• The problem
How many lines below hold "this"? Answer with only the number.

=== Begin Enclosure ===

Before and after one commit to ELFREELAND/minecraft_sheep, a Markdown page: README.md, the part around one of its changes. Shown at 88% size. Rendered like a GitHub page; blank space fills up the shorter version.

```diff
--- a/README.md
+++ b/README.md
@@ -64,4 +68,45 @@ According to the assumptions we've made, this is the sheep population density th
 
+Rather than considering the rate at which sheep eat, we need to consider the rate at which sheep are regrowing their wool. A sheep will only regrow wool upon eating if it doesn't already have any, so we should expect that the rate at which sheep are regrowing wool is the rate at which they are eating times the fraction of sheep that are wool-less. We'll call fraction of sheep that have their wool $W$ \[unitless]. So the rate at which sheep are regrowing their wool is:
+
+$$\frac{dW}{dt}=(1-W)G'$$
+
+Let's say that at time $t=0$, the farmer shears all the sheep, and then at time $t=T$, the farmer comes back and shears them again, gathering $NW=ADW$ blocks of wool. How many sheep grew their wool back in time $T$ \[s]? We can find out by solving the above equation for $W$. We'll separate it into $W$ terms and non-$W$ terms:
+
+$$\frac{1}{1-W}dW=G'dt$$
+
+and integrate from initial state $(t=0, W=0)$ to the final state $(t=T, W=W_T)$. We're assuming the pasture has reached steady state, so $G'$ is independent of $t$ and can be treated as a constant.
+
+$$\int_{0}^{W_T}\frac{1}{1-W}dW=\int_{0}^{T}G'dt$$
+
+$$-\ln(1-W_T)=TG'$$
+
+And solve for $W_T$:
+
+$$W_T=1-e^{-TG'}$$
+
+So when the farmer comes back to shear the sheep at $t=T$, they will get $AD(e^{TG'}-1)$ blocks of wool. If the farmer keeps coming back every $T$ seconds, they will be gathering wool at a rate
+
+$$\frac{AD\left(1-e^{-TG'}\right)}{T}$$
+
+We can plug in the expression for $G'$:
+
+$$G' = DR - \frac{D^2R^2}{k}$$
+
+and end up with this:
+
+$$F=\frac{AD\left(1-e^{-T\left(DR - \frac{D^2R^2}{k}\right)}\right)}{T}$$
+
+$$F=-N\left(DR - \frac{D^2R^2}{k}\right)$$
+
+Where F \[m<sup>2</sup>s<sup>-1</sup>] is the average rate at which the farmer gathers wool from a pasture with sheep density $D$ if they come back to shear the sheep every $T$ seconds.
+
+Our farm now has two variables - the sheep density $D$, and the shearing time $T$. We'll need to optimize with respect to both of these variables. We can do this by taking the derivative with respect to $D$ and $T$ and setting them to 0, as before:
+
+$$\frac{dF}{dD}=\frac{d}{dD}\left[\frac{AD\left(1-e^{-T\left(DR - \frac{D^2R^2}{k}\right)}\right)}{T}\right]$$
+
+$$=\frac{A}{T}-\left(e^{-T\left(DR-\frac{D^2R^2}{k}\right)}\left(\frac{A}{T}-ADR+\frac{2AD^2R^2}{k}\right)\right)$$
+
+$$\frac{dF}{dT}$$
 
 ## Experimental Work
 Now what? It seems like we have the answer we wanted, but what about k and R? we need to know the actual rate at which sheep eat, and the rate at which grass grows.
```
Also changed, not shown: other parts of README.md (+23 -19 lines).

=== End Enclosure ===

• Task response
3